September 1, 2007
The Long Walk Home
The Long Walk Home by Will North
Finished on 8/24/07
Rating: 3.5/5 (Good)
When forty-three-year-old Fiona Edwards first sees the lanky backpacker striding up the lane toward her award-winning farmhouse bed-and-breakfast in the remote mountains of North Wales, she’s puzzled. She’s used to unexpected strangers, but few arrive on foot. The man to whom she opens her door is middle-aged, unshaven, sweat-soaked . . . and arrestingly handsome. What neither of them knows at that moment is that their lives are about to change forever.
American Alec Hudson has carried the ashes—and the memory—of his late ex-wife, Gwynne, all the way from London’s Heathrow Airport, honoring her request that he scatter them atop a mountain they had climbed together years before—the same brooding peak whose jagged cliffs rise to the sky from the back pastures of Fiona’s farm. But the weather doesn’t cooperate, and as Fiona and Alec wait for it to clear, they are drawn together by mutual loss, longing, and the miracle of love at midlife.
On the day he finally reaches the summit, Alec is caught in a vicious hailstorm.
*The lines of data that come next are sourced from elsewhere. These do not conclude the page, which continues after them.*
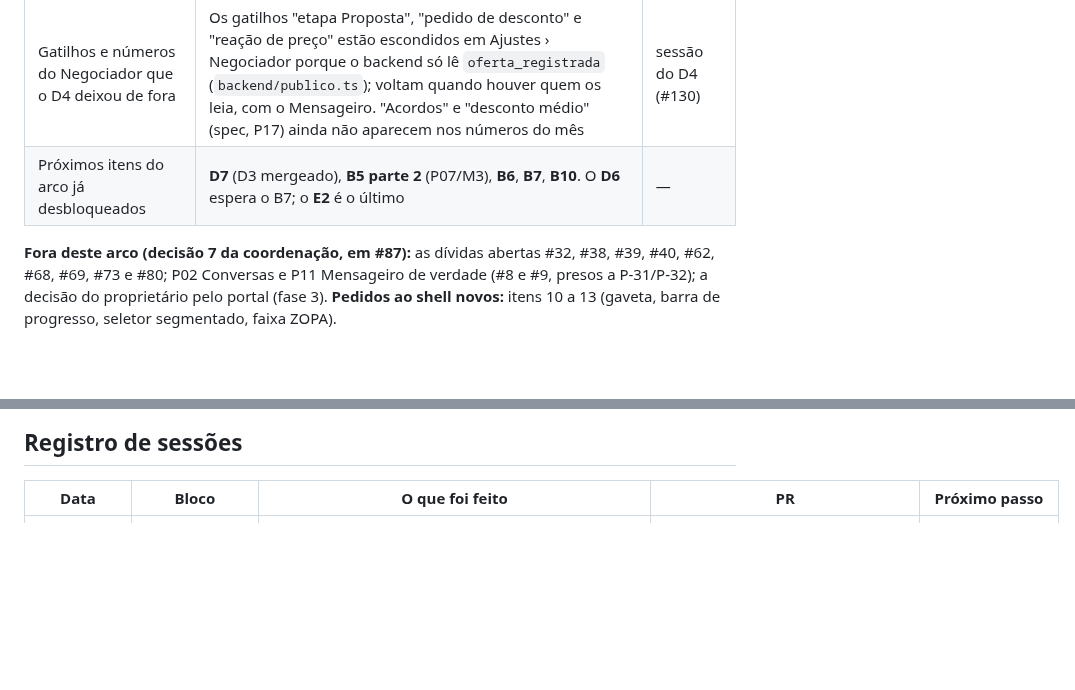
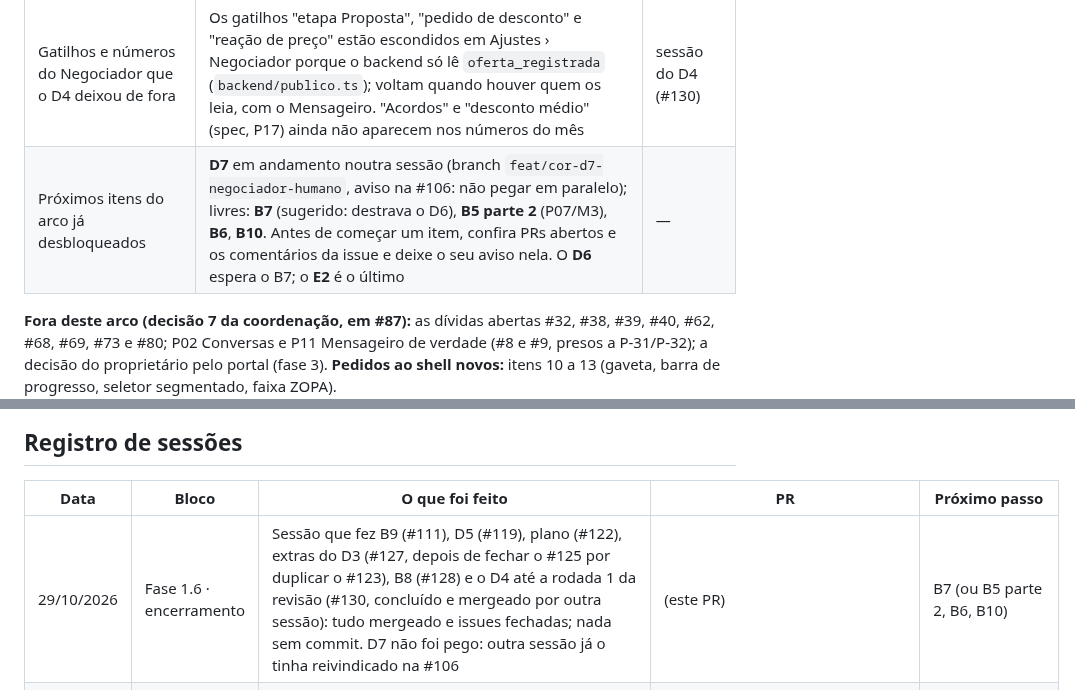
Before and after one commit to rafaleandrog/app-corretor, a Markdown page: specs/plano_de_implementacao.md, 2 parts joined by grey strips. Rendered like a GitHub page; blank space fills up the shorter version.

Commit message:
Plano: encerramento da sessão do B9/D5/B8 e D7 em andamento noutra sessão
Co-Authored-By: Claude Opus 5.5 <noreply@anthropic.com>
Claude-Session: https://claude.ai/code/session_0116dbAmwTQwXCfyedkBoe9J

```diff
--- a/specs/plano_de_implementacao.md
+++ b/specs/plano_de_implementacao.md
@@ -101,7 +101,7 @@ Toda sessão que termina registra aqui o que deixou pendente (regra do `CLAUDE.m
 | Falsos positivos do detector de sigilo (#124) | Telefone com espaço, CEP "70.000-000", "W3 Sul", "28/10 15h" sem "às" e número entre parênteses depois do preço ainda retêm a mensagem (vai ao corretor; nada vaza). Liberá-los abriu vazamento três vezes no #126, que voltou o detector ao da `main`: só liberar com contexto estreito e revisão adversarial | sessão do D2c (#126) |
 | Corrida entre salvar o mandato e apagar o documento anexado | O `PUT /negociacoes/:id/mandato` confere a mídia fora da transação e o `PATCH .../midias/:midia/remover` confere e apaga sem trava: numa corrida, o mandato vigente pode apontar para um documento apagado (não expõe dado). Observação 20 da revisão do #123 | sessão do D3 |
 | Gatilhos e números do Negociador que o D4 deixou de fora | Os gatilhos "etapa Proposta", "pedido de desconto" e "reação de preço" estão escondidos em Ajustes › Negociador porque o backend só lê `oferta_registrada` (`backend/publico.ts`); voltam quando houver quem os leia, com o Mensageiro. "Acordos" e "desconto médio" (spec, P17) ainda não aparecem nos números do mês | sessão do D4 (#130) |
-| Próximos itens do arco já desbloqueados | **D7** (D3 mergeado), **B5 parte 2** (P07/M3), **B6**, **B7**, **B10**. O **D6** espera o B7; o **E2** é o último | — |
+| Próximos itens do arco já desbloqueados | **D7** em andamento noutra sessão (branch `feat/cor-d7-negociador-humano`, aviso na #106: não pegar em paralelo); livres: **B7** (sugerido: destrava o D6), **B5 parte 2** (P07/M3), **B6**, **B10**. Antes de começar um item, confira PRs abertos e os comentários da issue e deixe o seu aviso nela. O **D6** espera o B7; o **E2** é o último | — |
 
 **Fora deste arco (decisão 7 da coordenação, em #87):** as dívidas abertas #32, #38, #39, #40, #62, #68, #69, #73 e #80; P02 Conversas e P11 Mensageiro de verdade (#8 e #9, presos a P-31/P-32); a decisão do proprietário pelo portal (fase 3). **Pedidos ao shell novos:** itens 10 a 13 (gaveta, barra de progresso, seletor segmentado, faixa ZOPA).
 
@@ -141,6 +141,7 @@ Agente de voz que liga; anúncios pagos; adiantamento de comissão e crédito; r
 
 | Data | Bloco | O que foi feito | PR | Próximo passo |
 |---|---|---|---|---|
+| 29/10/2026 | Fase 1.6 · encerramento | Sessão que fez B9 (#111), D5 (#119), plano (#122), extras do D3 (#127, depois de fechar o #125 por duplicar o #123), B8 (#128) e o D4 até a rodada 1 da revisão (#130, concluído e mergeado por outra sessão): tudo mergeado e issues fechadas; nada sem commit. D7 não foi pego: outra sessão já o tinha reivindicado na #106 | (este PR) | B7 (ou B5 parte 2, B6, B10) |
 | 29/10/2026 | Fase 1.6 · D4 | Ajustes › Negociador (P17), versão 0.1.27: no centro, Quando entra (só o gatilho em uso: oferta registrada), Quem negocia (Negociador IA com ligado/desligado; pessoa só com o D7), Estilo com exemplo, Regras fixas só leitura (`REGRAS_FIXAS`, a mesma constante que monta o prompt), Suas instruções com contador até 4.000 e "Começar do modelo", Respostas a objeções (Padrão/Minha resposta, Editar, Voltar ao padrão); à direita, Testar (o simulador `POST /negociador/teste`, com as 7 garantias, passagem e ZOPA; sem IA, aviso) e Números do mês (`GET /negociador/numeros`: rodadas e aprovadas sem edição desde o dia 1º no fuso da conta; custo "Incluído no plano"). Testes de regras = prompt, números com isolamento A × B e Chromium da seção | PR de #103 | D6 (espera B7), D7; pendente: gatilhos etapa Proposta, pedido de desconto e reação de preço sem leitor no backend; acordos e desconto médio nos números do mês |
 | 29/10/2026 | Fase 1.6 · D2c | Texto montado pelo código no "pergunta antes" (0.1.26, D-111): na `/decisao`, aprovar uma contraproposta envia a mensagem de `mensagemDoEnvioAutomatico` e grava concessão e contrapartida do mandato, sem as condições do modelo; resposta só em texto dá 422 `ESCREVA_A_MENSAGEM` (o corretor edita ou descarta); editar envia o texto do corretor. Mensagem vazia ou só espaços sai montada; editar sem texto e sem contraproposta vale como aprovação. os falsos positivos do detector de sigilo ficaram como estão, porque liberá-los abria vazamento; só o limite do teste de desempenho subiu para 1000 ms | PR de #124 | Revisão do PR; falsos positivos do detector ficam registrados na issue #124; depois D3 |
 | 29/10/2026 | Fase 1.6 · encerramento | Sessão que fez D1 (#112), D2 (#115), E1 (#118), B4 (#121) e D3 (#123): tudo mergeado e issues fechadas. Pendências registradas em "Pendências para as próximas sessões" (Fase 1.6); regra de registrar pendências ao encerrar entrou no `CLAUDE.md` | (este PR) | D4 ou D7 |
```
As he struggles to descend, he stumbles upon the body of a man he recognizes from a photograph at the farm: it is Fiona’s ailing and reclusive husband, David, and he is close to death.
Will North’s debut novel, The Long Walk Home, is a story about grief and hope, about love and loss, and about two people struggling with the agonizing complexities of fidelity—to a spouse, to a moral code, to each other, and to a passion neither thought would ever appear again. By turns lyrical and gripping, set amid a landscape of breathtaking beauty and unpredictable danger, this is a story you will not soon forget.
About the Author
Will North is the award-winning ghostwriter of half a dozen nonfiction books. He divides his time between Seattle and Great Britain. This is his first novel.
I don't have too much to say about this book. It started off a bit like something Rosamunde Pilcher might write, but wound up more like Nicholas Sparks does The Bridges of Madison County. That said, I enjoyed it (in spite of the moral dilemmas and somewhat stilted dialogue) and look forward to North's next novel. Oh, and what a great cover! I'd love to have a print of that hanging in my office! Better yet, I'd love to live in Wales in that house!